*** Opening Input material ***

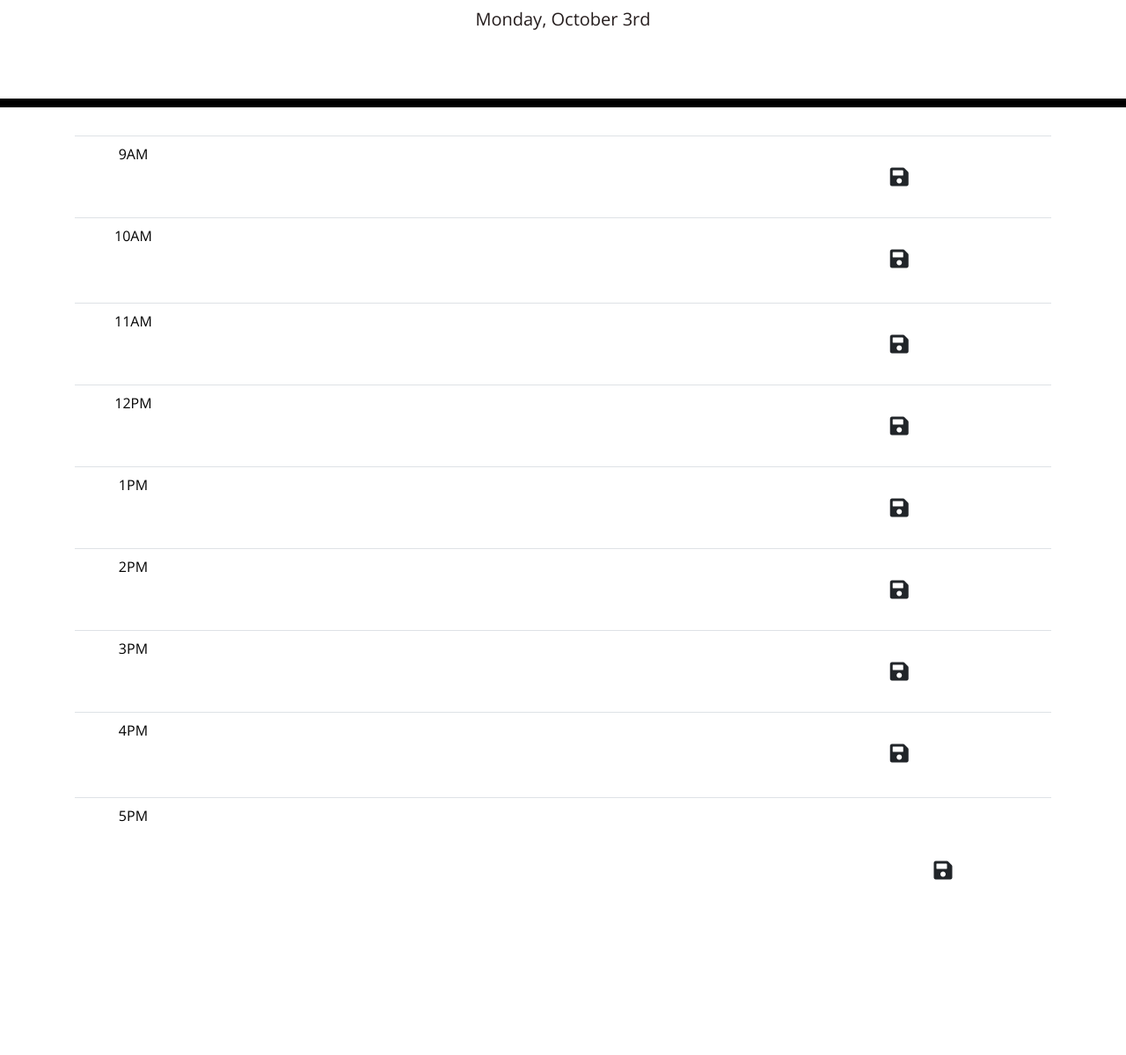
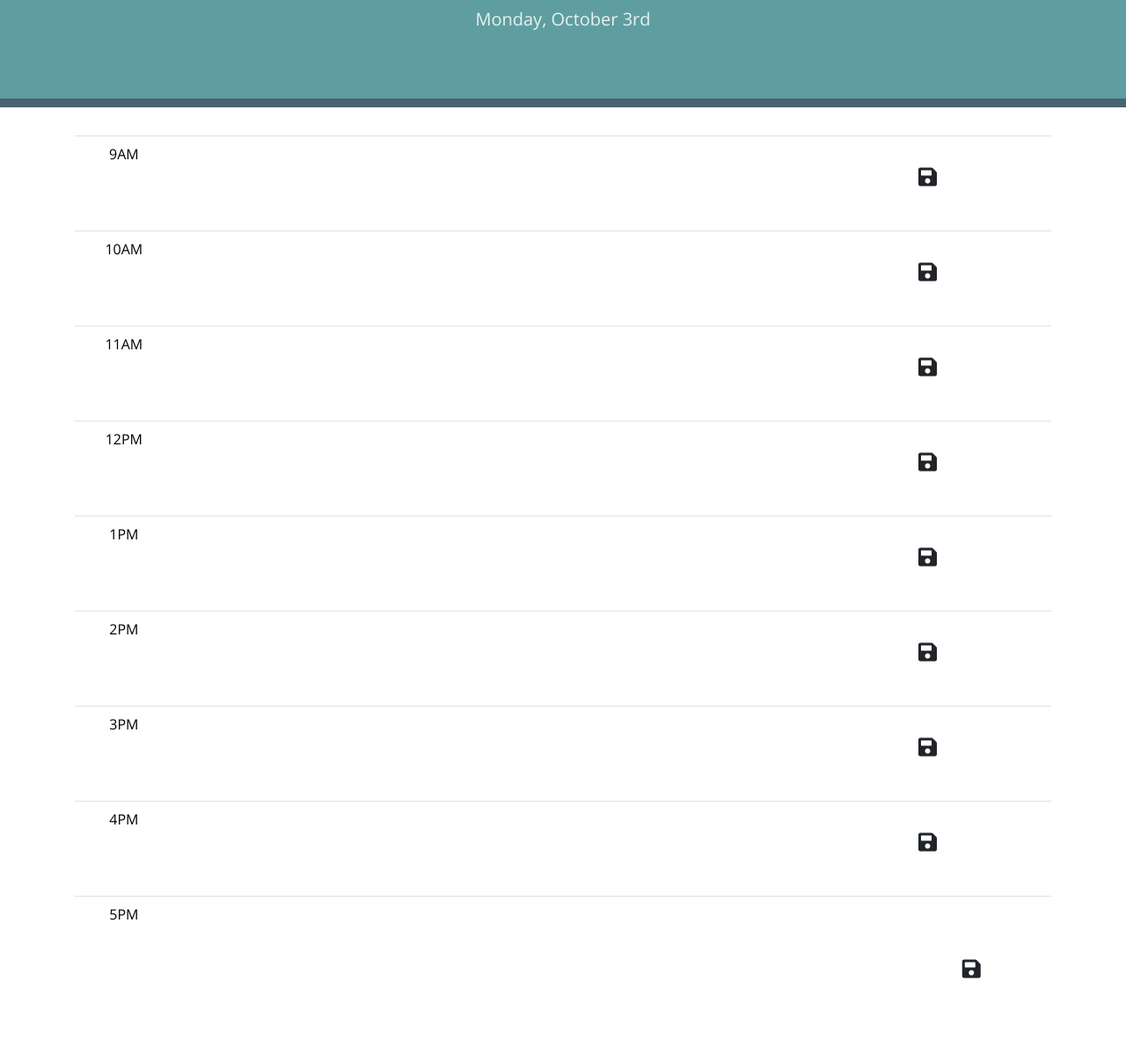
Before and after one commit to taylorgr92/work_scheduler, a plain HTML site: page index.html in a window 1280 px wide. Shown: the part 182-1381 px from the top of the page at 88% size. Before the commit the page ends 1269 px from the top, so only its background shows below. Drawn offline with nearby package versions, Linux system fonts and the light colour scheme.

Commit message:
update UI

```diff
--- a/index.html
+++ b/index.html
@@ -27,7 +27,7 @@
     <header class="jumbotron">
       <h1 class="display-3">Work Day Scheduler</h1>
       <p class="lead">A simple calendar app for scheduling your work day</p>
-      <p id="currentDay" class="lead"></p>
+      <p id="today" class="lead"></p>
     </header>
 
     <div class="container">
@@ -36,7 +36,9 @@
         <tbody>
           <tr class="time-block">
             <td class="hour">9AM</td>
-            <td><input type="text" class="description" id="ninth_hour" /></td>
+            <td class="text-field">
+              <input type="text" class="description" id="hour9" />
+            </td>
             <td>
               <button class="btn saveBtn"><i class="fas fa-save"></i></button>
             </td>
@@ -44,8 +46,8 @@
 
           <tr class="time-block">
             <td class="hour">10AM</td>
-            <td class="hour">
-              <input type="text"  class="description" id="tenth_hour" />
+            <td class="text-field">
+              <input type="text" class="description" id="hour10" />
             </td>
             <td>
               <button class="btn saveBtn"><i class="fas fa-save"></i></button>
@@ -54,7 +56,9 @@
 
           <tr class="time-block">
             <td class="hour">11AM</td>
-            <td><input type="text" class="description" id="eleventh_hour" /></td>
+            <td class="text-field">
+              <input type="text" class="description" id="hour11" />
+            </td>
             <td>
               <button class="btn saveBtn"><i class="fas fa-save"></i></button>
             </td>
@@ -62,7 +66,9 @@
 
           <tr class="time-block">
             <td class="hour">12PM</td>
-            <td><input type="text" class="description" id="twelfth_hour" /></td>
+            <td class="text-field">
+              <input type="text" class="description" id="hour12" />
+            </td>
             <td>
               <button class="btn saveBtn"><i class="fas fa-save"></i></button>
             </td>
@@ -70,7 +76,9 @@
 
           <tr class="time-block">
             <td class="hour">1PM</td>
-            <td><input type="text" class="description" id="first_hour" /></td>
+            <td class="text-field">
+              <input type="text" class="description" id="hour1" />
+            </td>
             <td>
               <button class="btn saveBtn"><i class="fas fa-save"></i></button>
             </td>
@@ -78,7 +86,9 @@
 
           <tr class="time-block">
             <td class="hour">2PM</td>
-            <td><input type="text" class="description" id="second_hour" /></td>
+            <td class="text-field">
+              <input type="text" class="description" id="hour2" />
+            </td>
             <td>
               <button class="btn saveBtn"><i class="fas fa-save"></i></button>
             </td>
@@ -86,7 +96,9 @@
 
           <tr class="time-block">
             <td class="hour">3PM</td>
-            <td><input type="text" class="description" id="third_hour" /></td>
+            <td class="text-field">
+              <input type="text" class="description" id="hour3" />
+            </td>
             <td>
               <button class="btn saveBtn"><i class="fas fa-save"></i></button>
             </td>
@@ -94,27 +106,19 @@
 
           <tr class="time-block">
             <td class="hour">4PM</td>
-            <td>
-              <input
-                type="text"
-                class="description"
-                id="fourth_hour"
-                {
-                responseText.textContent="response.status;"
-                }
-                return
-                response.json();
-                });
-                }
-              />
+            <td class="text-field">
+              <input type="text" class="description" id="hour4" />
             </td>
+
             <td>
               <button class="btn saveBtn"><i class="fas fa-save"></i></button>
             </td>
           </tr>
           <tr class="time-block">
             <td class="hour">5PM</td>
-            <td><input type="text" class="description" id="fifth_hour" /></td>
+            <td class="text-field">
+              <input type="text" class="description" id="hour5" />
+            </td>
             <td>
               <button class="btn saveBtn" class="description">
                 <i class="fas fa-save"></i>
--- a/script.js
+++ b/script.js
@@ -1,31 +1,33 @@
 //load html and css first
-
+$(document).ready(function () {
   //display current day of week, month, and date
   var dayWeek = moment().format("dddd, MMMM Do ");
-  $("#currentDay").text(dayWeek);
+  $("#today").text(dayWeek);
 
-//assign save button listening for the user input
-// $(".saveBtn").on("click", function (event) {
+  $(".saveBtn").addEventListener("click", function () {
+    //assign save button listening for the user input
+    $(".saveBtn").on("click", function () {
+      var text = $(this).siblings(".description").val(); // taken the change from the sibling html description attribute
+      var time = $(this).parent().attr("#currentDay"); // taken the change from the parent html id attribute
 
+      //set localStorage
 
-// }
-//set localStorage
+      localStorage.setItem(time, text);
+    });
 
-//
+    $("#hour9 .description").val(localStorage.getItem("hour9"));
+    $("#hour10 .description").val(localStorage.getItem("hour10"));
+    $("#hour11.description").val(localStorage.getItem("hour11"));
+    $("#hour12 .description").val(localStorage.getItem("hour12"));
+    $("#hour1 .description").val(localStorage.getItem("hour1"));
+    $("#hour2 .description").val(localStorage.getItem("hour2"));
+    $("#hour3 .description").val(localStorage.getItem("hour3"));
+    $("#hour4 .description").val(localStorage.getItem("hour4"));
+    $("#hour5 .description").val(localStorage.getItem("hour5"));
 
+    // function timeTracker (){
+    //   var currentTime = moment().hour();
 
-
-//main function
-function timeTracker (){
-
-//get current time
-
-//loop over time blocks
-for (var i=0; i < time-block.length; i++)
-{
-
-}};
-
-
-//rerun funtion
-timeTracker();
+    //   for(var i=0; i > time-block.length; i++)
+  });
+});
--- a/styles.css
+++ b/styles.css
@@ -4,37 +4,38 @@ body {
   line-height: 1;
 }
 
-text {
+/* text {
   background: transparent;
   border: none;
   resize: none;
   color: #000000;
   border-left: 1px solid black;
   padding: 10px;
-}
+} */
 
 .jumbotron {
   text-align: center;
 
   background-color: transparent;
-  color: rgb(37, 29, 29);
+  color: rgba(255, 255, 255, 0.856);
   border-radius: 0;
-  border-bottom: 10px solid black;
+  border-bottom: 10px solid rgb(72, 100, 110);
+  background-color:cadetblue
 }
 
 .description {
   white-space: pre-wrap;
 }
 
-.time-block {
-  text-align: center;
-  border-radius: 15px;
-}
+
 
 .time-block {
+
   white-space: pre-wrap;
   height: 2rem;
   border-top: 1px solid white;
+  text-align: center;
+  border-radius: 15px;
 }
 
 .hour {
@@ -70,7 +71,8 @@ text {
 }
 
 input {
-  width: 100%;
+  width: 115%;
   box-sizing: border-box;
   border: none;
+  font-size:150%;
 }
```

*** Closing Input material ***

What the answer must hold: all the data above, given again exactly, without pictures.

Before and after one commit to taylorgr92/work_scheduler, a plain HTML site: page index.html in a window 1280 px wide. Shown: the part 182-1381 px from the top of the page at 88% size. Before the commit the page ends 1269 px from the top, so only its background shows below. Drawn offline with nearby package versions, Linux system fonts and the light colour scheme.

Commit message:
update UI

```diff
--- a/index.html
+++ b/index.html
@@ -27,7 +27,7 @@
     <header class="jumbotron">
       <h1 class="display-3">Work Day Scheduler</h1>
       <p class="lead">A simple calendar app for scheduling your work day</p>
-      <p id="currentDay" class="lead"></p>
+      <p id="today" class="lead"></p>
     </header>
 
     <div class="container">
@@ -36,7 +36,9 @@
         <tbody>
           <tr class="time-block">
             <td class="hour">9AM</td>
-            <td><input type="text" class="description" id="ninth_hour" /></td>
+            <td class="text-field">
+              <input type="text" class="description" id="hour9" />
+            </td>
             <td>
               <button class="btn saveBtn"><i class="fas fa-save"></i></button>
             </td>
@@ -44,8 +46,8 @@
 
           <tr class="time-block">
             <td class="hour">10AM</td>
-            <td class="hour">
-              <input type="text"  class="description" id="tenth_hour" />
+            <td class="text-field">
+              <input type="text" class="description" id="hour10" />
             </td>
             <td>
               <button class="btn saveBtn"><i class="fas fa-save"></i></button>
@@ -54,7 +56,9 @@
 
           <tr class="time-block">
             <td class="hour">11AM</td>
-            <td><input type="text" class="description" id="eleventh_hour" /></td>
+            <td class="text-field">
+              <input type="text" class="description" id="hour11" />
+            </td>
             <td>
               <button class="btn saveBtn"><i class="fas fa-save"></i></button>
             </td>
@@ -62,7 +66,9 @@
 
           <tr class="time-block">
             <td class="hour">12PM</td>
-            <td><input type="text" class="description" id="twelfth_hour" /></td>
+            <td class="text-field">
+              <input type="text" class="description" id="hour12" />
+            </td>
             <td>
               <button class="btn saveBtn"><i class="fas fa-save"></i></button>
             </td>
@@ -70,7 +76,9 @@
 
           <tr class="time-block">
             <td class="hour">1PM</td>
-            <td><input type="text" class="description" id="first_hour" /></td>
+            <td class="text-field">
+              <input type="text" class="description" id="hour1" />
+            </td>
             <td>
               <button class="btn saveBtn"><i class="fas fa-save"></i></button>
             </td>
@@ -78,7 +86,9 @@
 
           <tr class="time-block">
             <td class="hour">2PM</td>
-            <td><input type="text" class="description" id="second_hour" /></td>
+            <td class="text-field">
+              <input type="text" class="description" id="hour2" />
+            </td>
             <td>
               <button class="btn saveBtn"><i class="fas fa-save"></i></button>
             </td>
@@ -86,7 +96,9 @@
 
           <tr class="time-block">
             <td class="hour">3PM</td>
-            <td><input type="text" class="description" id="third_hour" /></td>
+            <td class="text-field">
+              <input type="text" class="description" id="hour3" />
+            </td>
             <td>
               <button class="btn saveBtn"><i class="fas fa-save"></i></button>
             </td>
@@ -94,27 +106,19 @@
 
           <tr class="time-block">
             <td class="hour">4PM</td>
-            <td>
-              <input
-                type="text"
-                class="description"
-                id="fourth_hour"
-                {
-                responseText.textContent="response.status;"
-                }
-                return
-                response.json();
-                });
-                }
-              />
+            <td class="text-field">
+              <input type="text" class="description" id="hour4" />
             </td>
+
             <td>
               <button class="btn saveBtn"><i class="fas fa-save"></i></button>
             </td>
           </tr>
           <tr class="time-block">
             <td class="hour">5PM</td>
-            <td><input type="text" class="description" id="fifth_hour" /></td>
+            <td class="text-field">
+              <input type="text" class="description" id="hour5" />
+            </td>
             <td>
               <button class="btn saveBtn" class="description">
                 <i class="fas fa-save"></i>
--- a/script.js
+++ b/script.js
@@ -1,31 +1,33 @@
 //load html and css first
-
+$(document).ready(function () {
   //display current day of week, month, and date
   var dayWeek = moment().format("dddd, MMMM Do ");
-  $("#currentDay").text(dayWeek);
+  $("#today").text(dayWeek);
 
-//assign save button listening for the user input
-// $(".saveBtn").on("click", function (event) {
+  $(".saveBtn").addEventListener("click", function () {
+    //assign save button listening for the user input
+    $(".saveBtn").on("click", function () {
+      var text = $(this).siblings(".description").val(); // taken the change from the sibling html description attribute
+      var time = $(this).parent().attr("#currentDay"); // taken the change from the parent html id attribute
 
+      //set localStorage
 
-// }
-//set localStorage
+      localStorage.setItem(time, text);
+    });
 
-//
+    $("#hour9 .description").val(localStorage.getItem("hour9"));
+    $("#hour10 .description").val(localStorage.getItem("hour10"));
+    $("#hour11.description").val(localStorage.getItem("hour11"));
+    $("#hour12 .description").val(localStorage.getItem("hour12"));
+    $("#hour1 .description").val(localStorage.getItem("hour1"));
+    $("#hour2 .description").val(localStorage.getItem("hour2"));
+    $("#hour3 .description").val(localStorage.getItem("hour3"));
+    $("#hour4 .description").val(localStorage.getItem("hour4"));
+    $("#hour5 .description").val(localStorage.getItem("hour5"));
 
+    // function timeTracker (){
+    //   var currentTime = moment().hour();
 
-
-//main function
-function timeTracker (){
-
-//get current time
-
-//loop over time blocks
-for (var i=0; i < time-block.length; i++)
-{
-
-}};
-
-
-//rerun funtion
-timeTracker();
+    //   for(var i=0; i > time-block.length; i++)
+  });
+});
--- a/styles.css
+++ b/styles.css
@@ -4,37 +4,38 @@ body {
   line-height: 1;
 }
 
-text {
+/* text {
   background: transparent;
   border: none;
   resize: none;
   color: #000000;
   border-left: 1px solid black;
   padding: 10px;
-}
+} */
 
 .jumbotron {
   text-align: center;
 
   background-color: transparent;
-  color: rgb(37, 29, 29);
+  color: rgba(255, 255, 255, 0.856);
   border-radius: 0;
-  border-bottom: 10px solid black;
+  border-bottom: 10px solid rgb(72, 100, 110);
+  background-color:cadetblue
 }
 
 .description {
   white-space: pre-wrap;
 }
 
-.time-block {
-  text-align: center;
-  border-radius: 15px;
-}
+
 
 .time-block {
+
   white-space: pre-wrap;
   height: 2rem;
   border-top: 1px solid white;
+  text-align: center;
+  border-radius: 15px;
 }
 
 .hour {
@@ -70,7 +71,8 @@ text {
 }
 
 input {
-  width: 100%;
+  width: 115%;
   box-sizing: border-box;
   border: none;
+  font-size:150%;
 }
```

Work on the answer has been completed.